“It’s fantastic when you can be innovative in the midst of a pandemic, and actually find something that’s resonating with your customer base.”
Nine will use the rugby rights to launch Stan Sport, an additional subscription product which was announced last week. Ms Bayer Rosmarin was not concerned about the potential for more competition in the streaming landscape, and for sports rights.
“Possibly [more competition for rights],” she said. “They’re going to start with rugby and let’s see how they go with that.”
Analysis from Venture Research late last week said a move into streaming for sports codes could result in new revenue opportunities for organisations in the medium to long-term.
“But we don’t expect this to result in any bonanza for sports bodies,” the research said. “Our view has been that sports rights have been overvalued before 2020 and due for a correction (which has now been triggered by the COVID-19 crisis). Even with new interest in sports rights, we don’t expect licensing revenues to rise, indeed we still expect them to fall.”
Joseph Carrozzi, PwC Australia managing partner with experience on boards of the NSW Institute of Sport, GWS Giants and the FFA, said the broadcast landscape was being watched closely.
“The Nine/Stan rugby deal and also the recently announced Amazon Prime deal with NZ cricket shows the opportunity for sports to think carefully about future broadcast needs – accessing the right platforms and the right ways to connect with end users is more important than ever before,” Mr Carrozzi said.
“It’s a positive development for all sports. And it could emerge as a formidable competitor to News Corp and Fox Sports. Foxtel has tenure on its side but tenure has a very short self life in digital engagement.”

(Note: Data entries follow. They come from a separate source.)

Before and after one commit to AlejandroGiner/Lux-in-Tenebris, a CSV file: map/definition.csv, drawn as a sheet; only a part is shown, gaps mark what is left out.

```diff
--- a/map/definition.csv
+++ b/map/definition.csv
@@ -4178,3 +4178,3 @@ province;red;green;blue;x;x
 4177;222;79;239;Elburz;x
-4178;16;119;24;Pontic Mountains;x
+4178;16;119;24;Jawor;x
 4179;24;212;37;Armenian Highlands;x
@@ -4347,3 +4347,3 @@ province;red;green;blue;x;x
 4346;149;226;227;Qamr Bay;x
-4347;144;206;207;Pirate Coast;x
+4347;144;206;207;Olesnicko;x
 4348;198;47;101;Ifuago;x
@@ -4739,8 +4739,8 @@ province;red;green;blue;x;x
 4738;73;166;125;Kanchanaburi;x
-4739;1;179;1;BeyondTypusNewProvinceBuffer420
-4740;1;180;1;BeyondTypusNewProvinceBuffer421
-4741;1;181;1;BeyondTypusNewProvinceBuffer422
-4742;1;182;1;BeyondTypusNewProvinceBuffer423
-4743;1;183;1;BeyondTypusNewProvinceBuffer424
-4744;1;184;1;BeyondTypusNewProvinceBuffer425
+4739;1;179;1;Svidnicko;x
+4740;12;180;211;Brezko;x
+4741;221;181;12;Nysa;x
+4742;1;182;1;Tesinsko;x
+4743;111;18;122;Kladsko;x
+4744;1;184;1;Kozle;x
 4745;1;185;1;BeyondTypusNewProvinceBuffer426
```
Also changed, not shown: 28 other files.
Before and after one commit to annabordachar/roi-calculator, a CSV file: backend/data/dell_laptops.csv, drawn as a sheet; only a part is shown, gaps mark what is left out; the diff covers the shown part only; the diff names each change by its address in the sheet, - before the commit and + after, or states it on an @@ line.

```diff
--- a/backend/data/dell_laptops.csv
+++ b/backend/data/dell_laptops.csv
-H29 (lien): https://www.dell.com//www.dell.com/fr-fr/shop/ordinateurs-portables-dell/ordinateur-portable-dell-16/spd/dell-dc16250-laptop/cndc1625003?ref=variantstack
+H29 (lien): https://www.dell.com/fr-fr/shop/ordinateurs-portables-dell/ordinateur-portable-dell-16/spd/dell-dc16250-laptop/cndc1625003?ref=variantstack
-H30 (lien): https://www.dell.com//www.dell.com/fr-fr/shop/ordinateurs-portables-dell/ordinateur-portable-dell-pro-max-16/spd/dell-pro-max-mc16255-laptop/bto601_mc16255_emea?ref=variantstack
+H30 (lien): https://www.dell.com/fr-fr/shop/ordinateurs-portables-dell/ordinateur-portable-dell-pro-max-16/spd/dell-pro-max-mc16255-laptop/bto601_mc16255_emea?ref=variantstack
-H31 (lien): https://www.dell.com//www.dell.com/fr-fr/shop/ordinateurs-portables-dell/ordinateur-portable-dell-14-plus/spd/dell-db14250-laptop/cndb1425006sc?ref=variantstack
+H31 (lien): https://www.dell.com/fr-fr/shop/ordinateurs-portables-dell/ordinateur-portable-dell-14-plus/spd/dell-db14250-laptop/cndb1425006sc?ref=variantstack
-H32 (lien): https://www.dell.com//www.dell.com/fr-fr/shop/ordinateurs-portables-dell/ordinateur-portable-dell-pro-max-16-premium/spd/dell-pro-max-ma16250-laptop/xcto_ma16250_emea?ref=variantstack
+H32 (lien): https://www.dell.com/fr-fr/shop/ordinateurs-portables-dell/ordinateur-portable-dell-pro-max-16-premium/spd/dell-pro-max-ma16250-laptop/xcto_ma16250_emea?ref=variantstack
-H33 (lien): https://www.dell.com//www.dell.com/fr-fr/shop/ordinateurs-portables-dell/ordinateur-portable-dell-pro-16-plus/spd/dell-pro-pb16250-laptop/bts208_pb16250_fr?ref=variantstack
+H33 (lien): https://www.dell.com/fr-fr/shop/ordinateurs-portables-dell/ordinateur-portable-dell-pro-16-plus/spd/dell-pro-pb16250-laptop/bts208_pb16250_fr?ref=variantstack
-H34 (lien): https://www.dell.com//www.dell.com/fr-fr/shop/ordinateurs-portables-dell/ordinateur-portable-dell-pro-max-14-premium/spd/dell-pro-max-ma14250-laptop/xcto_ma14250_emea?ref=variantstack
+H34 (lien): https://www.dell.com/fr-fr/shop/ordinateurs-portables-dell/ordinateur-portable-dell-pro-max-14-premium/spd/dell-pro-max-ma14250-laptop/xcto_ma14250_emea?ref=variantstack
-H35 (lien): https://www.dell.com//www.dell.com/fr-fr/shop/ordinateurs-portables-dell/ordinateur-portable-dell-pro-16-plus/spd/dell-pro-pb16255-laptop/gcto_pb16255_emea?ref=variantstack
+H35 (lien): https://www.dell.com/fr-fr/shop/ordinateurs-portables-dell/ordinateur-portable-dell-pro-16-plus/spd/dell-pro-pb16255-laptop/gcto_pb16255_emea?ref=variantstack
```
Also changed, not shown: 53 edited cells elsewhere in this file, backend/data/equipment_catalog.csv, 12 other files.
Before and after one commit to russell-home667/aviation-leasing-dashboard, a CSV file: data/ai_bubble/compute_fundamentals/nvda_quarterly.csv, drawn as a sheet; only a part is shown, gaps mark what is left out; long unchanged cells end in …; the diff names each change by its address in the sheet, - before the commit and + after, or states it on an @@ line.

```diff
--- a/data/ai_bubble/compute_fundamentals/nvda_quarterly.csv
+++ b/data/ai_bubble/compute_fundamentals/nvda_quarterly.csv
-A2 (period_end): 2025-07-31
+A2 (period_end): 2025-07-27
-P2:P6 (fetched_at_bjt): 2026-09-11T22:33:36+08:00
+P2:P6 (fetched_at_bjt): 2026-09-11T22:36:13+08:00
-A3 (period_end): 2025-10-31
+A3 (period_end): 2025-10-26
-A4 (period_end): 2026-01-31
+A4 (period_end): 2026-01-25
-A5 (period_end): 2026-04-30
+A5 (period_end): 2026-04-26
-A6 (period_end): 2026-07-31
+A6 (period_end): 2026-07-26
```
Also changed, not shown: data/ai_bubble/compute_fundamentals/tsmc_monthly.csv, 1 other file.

Optus did not break out how much money it made in the half year from its sports division, but total revenue for the company fell by 9 per cent $4 billion. Earnings before interest, tax, depreciation and amortisation for the carrier were $997 million.